I spent Leap Day with Doug Shaw and several other great peeps for #LeapDay2016. Little did I realise it would be a day exploring Knowing & Trace, such was the fluidity of the day. We started the day at the Alice in Wonderland expo at the British Library, meandering, looking, talking, reading. A few things occurred to me:
The exhibition was designed to be followed in a set route. I became instantly aware of how I am drawn to the conformity and order in an unfamiliar setting. I haven’t read the book and whilst aware of the story, I found the numbers made it easy to follow the display. Lewis Carroll was actually mathematician Charles Lutwidge Dodgson I learnt today, and as a number guy perhaps he would have been proud of me following the order! With such a vivid imagination, I am sure he would be laughing at my actions. What remained with me in conforming today have been two thoughts; firstly why conform? I rarely do in most things, but why today? To which I concluded the second thought; conforming was easy. In a day of relaxed learning and open mindedness, easy was an obvious choice for my brain to take. This reminded me that the path of least resistance, the ease in which we learn is a must for workplace learning. Why make things hard for people?
As I already mentioned I have never read Alice in Wonderland. Yet I feel I know the story well. It is part of our culture and as such impacts in many areas. Until today, I had no real tacit knowledge of the book, the author, the illustrator, yet I felt part of the exhibition today in an ownership way, from simply being British, or being aware of explicit knowledge which is out and in our psyche. Should I be OK with that? With knowing without actually knowing? A veneer thin awareness versus really knowing? Which is more important in a world where we can download everything? Can I only know something if I have experienced it myself? If that is true, how can I possibly know everything? For example, how could I imagine to know what it is to live life with blindness, autism, depression, terminal illness for a start? Or to live with careless wild abandon, extreme joy, or risk taking dare devil activity? None of this is my context, but will I be a better human being for making time to understand and to know these other contexts? Many questions on knowing and not knowing came to be today. I have no answers yet. I need to make time to consider.
It was at this thought regarding making time that in the exhibition I aptly saw the Carroll quote “After a quarrel with Time it is always teatime for the Hatter, the March Hare and the Dormouse.” At that very moment it seemed ideal to have perpetual teatime, then knowing would be irrelevant. I know I am certainly glad I gave myself downtime today and made time to have this Leap Day experience. Although raising question after question, and few answers, at least in this portion of the day, it was still #TimeWellSpent.
After Alice, we moved onto the Tate Modern to consider Trace, in an exhibition designed to “capture making as gesture, the trace of an action…works here explore the physical reach of the artist and the ways in which bodily limitation are challenge and extended.” Having been asked by Doug to consider the following 3 questions;
- How do I leave a trace; a footprint, a photograph, a mark of where you were?

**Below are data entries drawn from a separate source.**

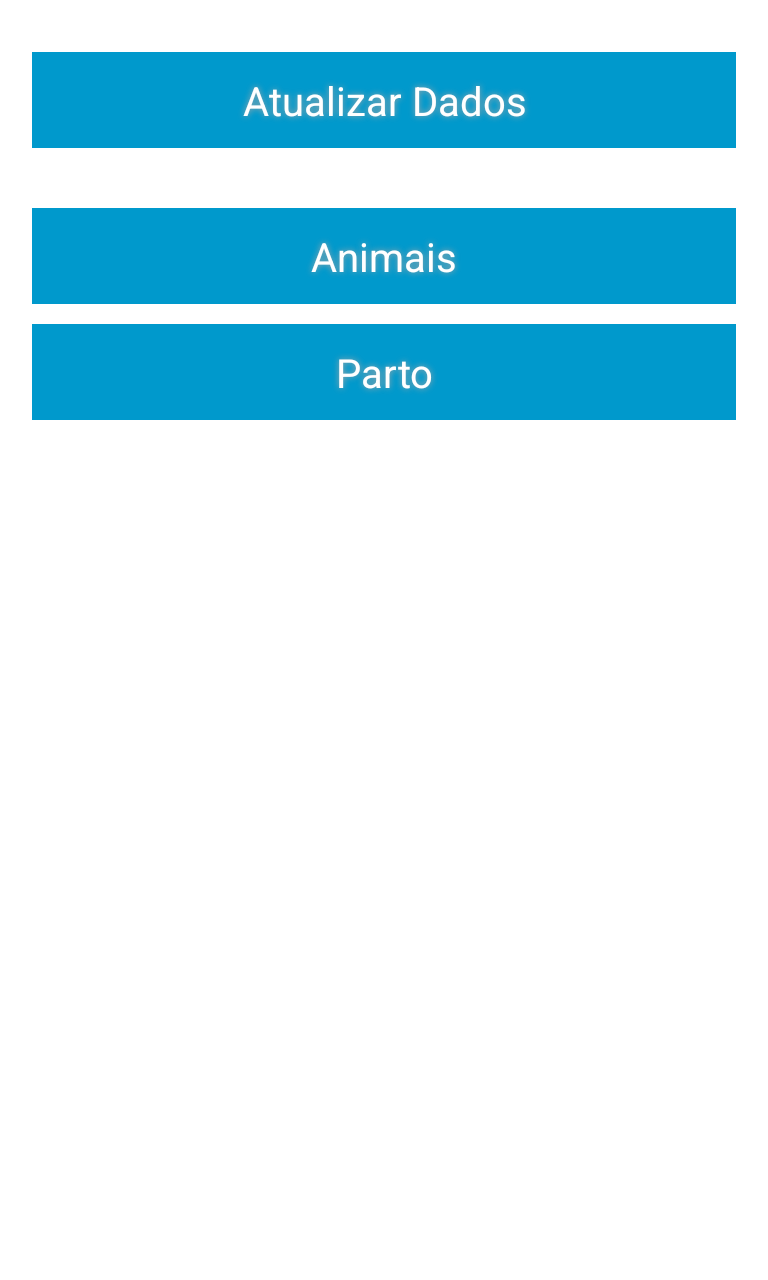
Repository: vpamaral/TaurusMobile
Layout: TaurusMobile/res/layout/activity_main.xml
The author's editor kept a copy of each file at every save. The layout is drawn from the files as they stood at one save, then again after the next save.
It is drawn on a 768 x 1280 px phone screen (xhdpi) without system bars, with theme AppTheme; the app's code is not run.

Above is the layout before, as saved 2015-05-15 16:43:40.

### TaurusMobile/res/layout/activity_main.xml
<LinearLayout xmlns:android="http://schemas.android.com/apk/res/android"
    xmlns:tools="http://schemas.android.com/tools"
    android:layout_width="match_parent"
    android:layout_height="match_parent"
    android:orientation="vertical"
    android:paddingBottom="@dimen/activity_vertical_margin"
    android:paddingLeft="@dimen/activity_horizontal_margin"
    android:paddingRight="@dimen/activity_horizontal_margin"
    android:paddingTop="@dimen/activity_vertical_margin"
    tools:context="br.com.taurusmobile.ui.MainActivity" >

    <LinearLayout
        android:id="@+id/linearLayout1"
        android:layout_width="fill_parent"
        android:layout_height="wrap_content" >

        <Button
            android:id="@+id/btn_atualiza"
            android:layout_width="match_parent"
            android:layout_height="wrap_content"
            android:layout_alignParentTop="true"
            android:layout_centerHorizontal="true"
            android:layout_marginTop="10dp"
            android:background="@drawable/btn_selector"
            android:shadowColor="#A8A8A8"
            android:shadowDx="0"
            android:shadowDy="0"
            android:shadowRadius="5"
            android:text="Atualizar Dados"
            android:textColor="#FFFFFF"
            android:textSize="20sp" />
    </LinearLayout>

    <LinearLayout
        android:id="@+id/linearLayout2"
        android:layout_width="fill_parent"
        android:layout_height="wrap_content" >

        <Button
            android:id="@+id/btn_animal"
            android:layout_width="match_parent"
            android:layout_height="wrap_content"
            android:layout_alignLeft="@+id/btn_atualiza"
            android:layout_below="@+id/btn_atualiza"
            android:layout_marginTop="30dp"
            android:background="@drawable/btn_selector"
            android:shadowColor="#A8A8A8"
            android:shadowDx="0"
            android:shadowDy="0"
            android:shadowRadius="5"
            android:text="Animais"
            android:textColor="#FFFFFF"
            android:textSize="20sp" />
    </LinearLayout>

    <LinearLayout
        android:id="@+id/linearLayout3"
        android:layout_width="fill_parent"
        android:layout_height="wrap_content" >

        <Button
            android:id="@+id/btn_parto"
            android:layout_width="match_parent"
            android:layout_height="wrap_content"
            android:layout_alignLeft="@+id/btn_animal"
            android:layout_below="@+id/btn_animal"
            android:layout_marginTop="10dp"
            android:background="@drawable/btn_selector"
            android:shadowColor="#A8A8A8"
            android:shadowDx="0"
            android:shadowDy="0"
            android:shadowRadius="5"
            android:text="Parto"
            android:textColor="#FFFFFF"
            android:textSize="20sp" />
    </LinearLayout>

</LinearLayout>

### TaurusMobile/res/drawable/btn_selector.xml
<?xml version="1.0" encoding="utf-8"?>
<selector xmlns:android="http://schemas.android.com/apk/res/android" android:shape="rectangle">
    <item android:drawable="@android:color/holo_blue_light" android:state_pressed="true"/>
     <item android:drawable="@android:color/holo_blue_dark"/>
</selector>

Loaded but not shown: TaurusMobile/res/values/styles.xml (common file); TaurusMobile/res/values-v11/styles.xml (common file); TaurusMobile/res/values-v14/styles.xml (common file); TaurusMobile/res/values/dimens.xml (common file); TaurusMobile/res/values-w820dp/dimens.xml (common file)

After the next save:
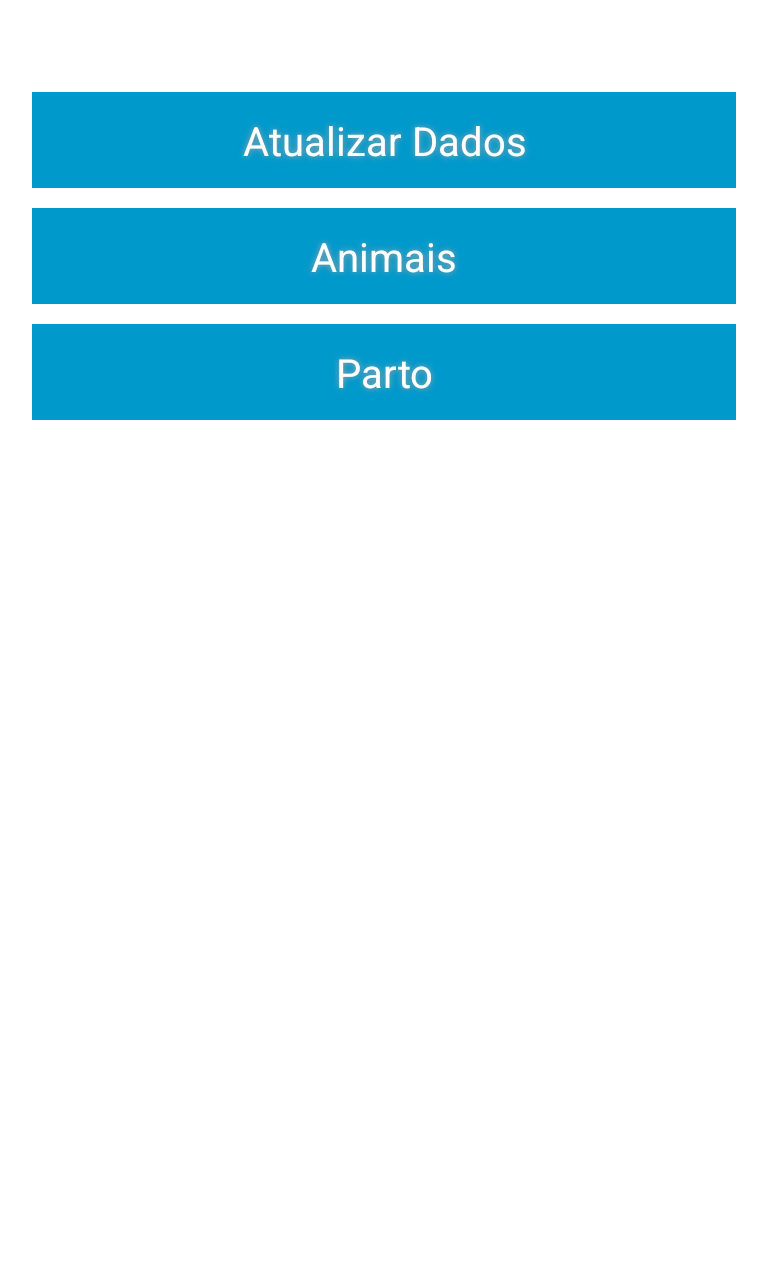
Saved 2 min 7 s later.
--- a/TaurusMobile/res/layout/activity_main.xml
+++ b/TaurusMobile/res/layout/activity_main.xml
@@ -20,7 +20,7 @@
             android:layout_height="wrap_content"
             android:layout_alignParentTop="true"
             android:layout_centerHorizontal="true"
-            android:layout_marginTop="10dp"
+            android:layout_marginTop="30dp"
             android:background="@drawable/btn_selector"
             android:shadowColor="#A8A8A8"
             android:shadowDx="0"
@@ -42,7 +42,7 @@
             android:layout_height="wrap_content"
             android:layout_alignLeft="@+id/btn_atualiza"
             android:layout_below="@+id/btn_atualiza"
-            android:layout_marginTop="30dp"
+            android:layout_marginTop="10dp"
             android:background="@drawable/btn_selector"
             android:shadowColor="#A8A8A8"
             android:shadowDx="0"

- What do traces tell us about what happened before?
- What trace would you leave for others to discover?
I walked into the room open minded, as you always have to be at the Tate. After a short time amongst the artworks I sat and wrote the following thoughts in my notebook pictured above;
What trace will I leave?
As I walk into the exhibition Hall at The Tate Modern I am struck instantly by the whiteness of the walls. I see nothing clearly other than the floaters in my eye which I live with daily. I cannot leave those as a trace when I’m gone as they are something only I can experience, alone, forever. Other people have floaters, sure they do, but not mine in their size or shape or positioning. They are uniquely mine. Annoyingly they get in the way of looking at the artists’ work.
Is that an excuse? Is it more I don’t ‘get it’, I don’t understand these intensely personal art works, these views of trace and therefore am making excuses?
Or is it that trace is simply so personal and no matter how we may plan our impact and our trace we can never experience it as others do? We cannot dictate how people experience us. People come to us, as they do art or work or community, with their own baggage, experience, stuff. We can therefore only offer the best us, our best trace to be experienced and found in an interpretation of our intent.
It is perhaps this which causes artists to deliberate and worry their art is not good enough; that people will not ‘get it’ or understand it. To not be understood is a frustration beyond measure. To seek to be understood is a lifelong challenge for us all. To seek to understand is perhaps a more noble pursuit.
So I conclude I don’t seek to leave a trace. I seek to leave an impact through the ordinary, giving, kind, true sense of me. By not hiding, by being generous, by offering myself in service. Also by an honesty so raw it is likely to hurt but also likely to be freeing. I seek to create trace by being me.
Today has been a good day. I hope you enjoyed your Leap Day 2016.